But what happens when the parents can’t agree?

Still, either one of you has the right to do what you choose, until there’s an order (an agreement between the two of you can be a court order, too!) the governs how custody and visitation should be shared between the two of you. At that point, you can do what you want so long as you don’t violate the order. So, if you have joint legal custody, you’ll have to collaborate with your child’s father as it relates to decisions related to education, religious upbringing, and non-emergency medical care. You won’t be empowered to make those kinds of decisions on your own, and, if you and your child’s father reach an impasse, you may need to go to court to let a judge cast the deciding vote.

Likewise, you won’t be able to travel with the child to the extent that it is either prohibited by the agreement/court order or to the extent that it impacts the child’s other parent’s rights to parenting time under the agreement/court order. If his parenting time begins on Wednesday, you can’t take the child to visit family in Kentucky through Friday – or, at least, not without your child’s father giving the say-so. And, if you’re limited to travel within the state of Virginia, or travel when the child’s father is aware ahead of time of itinerary and contact information, you won’t be able to go to Kentucky at all. Of course, those are just examples – and, most of the time, parties ARE able to travel with the child, even under a custody and visitation agreement or order, it’s just that they have to follow the specific rules prescribed therein.

We don’t have a custody agreement or order. What can I do?

You’re not limited if there’s no order – but, of course, neither is your child’s father, so I think it’s important to fight fair. You could take the child, but consider, too, how that would impact both your future custody case, and your child’s father’s attitude towards you. Right now, you’re both feeling insecure, and a little extra cooperation can go a long ways towards establishing a successful coparenting relationship.

Why do you care? Well, the angrier he is, the more he may fight you in court – and the less you may find that the two of you are able to cooperate as it relates to some of the more important issues in the care and upbringing of your child. At the beginning, a lot of these reactions are visceral and rooted in fear; neither wants to feel that the other can just take the child away and keep them from access to the child. That’s pretty terrifying stuff – in fact, I’d venture to say that fear of that feeling is, in large part, what led you here today.
So, I do always caution women I speak with to balance the need to travel (say, to visit family for the holidays, or just to get away from the negative energy at home) with what it could do to the case. Will it make him super angry and extra aggressive? Is there a better way to handle this?

If there’s no custody and visitation order in place, though, you are free to take the child. No police officers are going to, say, storm your parent’s house in the middle of the right, rush in, and take the crying child from your arms.
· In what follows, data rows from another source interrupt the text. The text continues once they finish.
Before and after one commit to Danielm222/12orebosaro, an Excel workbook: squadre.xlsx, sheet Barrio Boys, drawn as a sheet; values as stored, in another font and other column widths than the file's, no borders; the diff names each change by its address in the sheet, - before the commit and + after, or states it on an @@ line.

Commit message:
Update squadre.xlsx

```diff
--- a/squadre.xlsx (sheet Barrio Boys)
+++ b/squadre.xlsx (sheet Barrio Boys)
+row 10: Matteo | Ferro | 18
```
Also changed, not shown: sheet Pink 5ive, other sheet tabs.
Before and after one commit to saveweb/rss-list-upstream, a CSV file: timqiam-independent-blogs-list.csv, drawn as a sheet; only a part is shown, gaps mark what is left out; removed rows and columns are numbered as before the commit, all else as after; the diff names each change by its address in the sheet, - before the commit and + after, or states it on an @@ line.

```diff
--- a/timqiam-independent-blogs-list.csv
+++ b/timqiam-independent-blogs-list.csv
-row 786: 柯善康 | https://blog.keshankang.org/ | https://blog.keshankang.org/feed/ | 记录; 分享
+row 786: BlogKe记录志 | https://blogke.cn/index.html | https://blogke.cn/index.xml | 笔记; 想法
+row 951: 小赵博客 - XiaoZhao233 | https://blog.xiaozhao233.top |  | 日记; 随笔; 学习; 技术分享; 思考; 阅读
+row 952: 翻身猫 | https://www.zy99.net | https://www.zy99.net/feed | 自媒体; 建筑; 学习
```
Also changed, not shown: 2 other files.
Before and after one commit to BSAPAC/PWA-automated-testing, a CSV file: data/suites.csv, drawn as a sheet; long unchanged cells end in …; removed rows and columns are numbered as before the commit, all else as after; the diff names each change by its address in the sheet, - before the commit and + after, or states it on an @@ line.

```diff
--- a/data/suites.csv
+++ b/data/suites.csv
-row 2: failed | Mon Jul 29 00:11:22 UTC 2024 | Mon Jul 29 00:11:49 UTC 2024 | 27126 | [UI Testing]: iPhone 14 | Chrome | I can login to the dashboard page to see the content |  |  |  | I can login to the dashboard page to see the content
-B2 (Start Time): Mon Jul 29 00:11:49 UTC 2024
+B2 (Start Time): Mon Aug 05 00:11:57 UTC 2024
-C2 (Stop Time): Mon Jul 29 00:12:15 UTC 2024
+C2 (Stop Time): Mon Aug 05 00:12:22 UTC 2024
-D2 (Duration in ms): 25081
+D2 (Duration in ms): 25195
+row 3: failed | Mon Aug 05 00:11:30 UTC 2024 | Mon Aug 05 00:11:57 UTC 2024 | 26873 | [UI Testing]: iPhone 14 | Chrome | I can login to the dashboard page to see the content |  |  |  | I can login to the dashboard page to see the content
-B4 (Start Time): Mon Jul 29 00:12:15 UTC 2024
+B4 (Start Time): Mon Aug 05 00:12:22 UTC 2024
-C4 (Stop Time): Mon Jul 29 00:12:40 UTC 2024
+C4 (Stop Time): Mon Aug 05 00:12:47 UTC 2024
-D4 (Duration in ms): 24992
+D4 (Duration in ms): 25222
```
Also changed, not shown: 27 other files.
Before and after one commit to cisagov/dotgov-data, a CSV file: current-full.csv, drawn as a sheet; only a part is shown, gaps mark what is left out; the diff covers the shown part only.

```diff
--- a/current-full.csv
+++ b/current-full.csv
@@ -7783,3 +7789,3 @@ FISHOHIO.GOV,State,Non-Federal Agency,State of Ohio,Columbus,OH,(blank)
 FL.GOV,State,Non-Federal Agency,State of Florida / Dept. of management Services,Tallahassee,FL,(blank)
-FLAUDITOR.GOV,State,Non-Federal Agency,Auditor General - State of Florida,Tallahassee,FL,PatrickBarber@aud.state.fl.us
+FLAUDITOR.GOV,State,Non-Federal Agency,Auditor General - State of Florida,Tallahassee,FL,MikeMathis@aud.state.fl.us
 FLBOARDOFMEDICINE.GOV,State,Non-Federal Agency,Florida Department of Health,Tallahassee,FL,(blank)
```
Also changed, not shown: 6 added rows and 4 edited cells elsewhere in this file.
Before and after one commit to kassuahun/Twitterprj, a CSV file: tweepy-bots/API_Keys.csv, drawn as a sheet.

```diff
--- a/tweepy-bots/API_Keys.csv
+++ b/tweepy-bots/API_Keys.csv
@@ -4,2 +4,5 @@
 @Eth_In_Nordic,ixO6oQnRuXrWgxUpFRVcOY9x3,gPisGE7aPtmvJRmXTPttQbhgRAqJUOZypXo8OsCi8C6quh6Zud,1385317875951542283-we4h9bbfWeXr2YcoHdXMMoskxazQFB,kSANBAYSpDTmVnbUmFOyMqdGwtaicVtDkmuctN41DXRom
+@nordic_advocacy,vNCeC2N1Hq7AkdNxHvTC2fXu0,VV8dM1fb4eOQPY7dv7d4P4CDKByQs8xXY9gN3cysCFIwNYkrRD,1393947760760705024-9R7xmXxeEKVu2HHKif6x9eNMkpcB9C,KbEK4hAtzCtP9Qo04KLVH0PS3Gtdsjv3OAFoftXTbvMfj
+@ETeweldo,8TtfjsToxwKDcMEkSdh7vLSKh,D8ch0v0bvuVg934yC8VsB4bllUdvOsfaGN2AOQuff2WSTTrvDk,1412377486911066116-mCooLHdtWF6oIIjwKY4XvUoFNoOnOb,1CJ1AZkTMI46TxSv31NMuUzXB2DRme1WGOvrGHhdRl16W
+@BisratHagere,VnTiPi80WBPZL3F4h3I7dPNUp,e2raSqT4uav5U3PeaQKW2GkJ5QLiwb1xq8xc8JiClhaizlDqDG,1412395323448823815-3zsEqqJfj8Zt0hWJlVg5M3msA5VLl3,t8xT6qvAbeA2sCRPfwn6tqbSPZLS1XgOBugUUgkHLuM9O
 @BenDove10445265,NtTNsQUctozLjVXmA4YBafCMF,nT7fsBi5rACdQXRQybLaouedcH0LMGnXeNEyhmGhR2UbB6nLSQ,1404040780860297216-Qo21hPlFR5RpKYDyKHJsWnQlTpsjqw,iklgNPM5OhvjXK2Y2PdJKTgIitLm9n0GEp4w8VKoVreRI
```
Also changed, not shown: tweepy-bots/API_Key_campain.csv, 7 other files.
They can’t until there’s an order in place. There’s no such thing as parental kidnapping until it violates an existing court order or agreement.

Of course, the same goes for him, too – so if he takes the child, you won’t be able to use the police to get him or her back. You could potentially file a petition for emergency custody, but, again, you run into the whole issue of potentially escalating tensions. Is it worth it? Will it make reaching an agreement in your custody case (which is infinitely preferable to litigating) even less likely? Will it make litigation necessary? Will it increase the cost, time, and blood pressure points involved?

There are a lot of considerations here, and you’d do well to think about it from a variety of different angles – potentially while also consulting with a divorce and/or custody attorney – before you act. It’s easy to act hastily, in fear, and without thought to the potential consequences, but that’s not often a good idea in custody cases.

For more information, to request a copy of our custody book, to get more information about our custody seminar, or to schedule a confidential consultation with one of our licensed and experienced Virginia divorce and custody attorneys, give our office a call at 757-425-5200.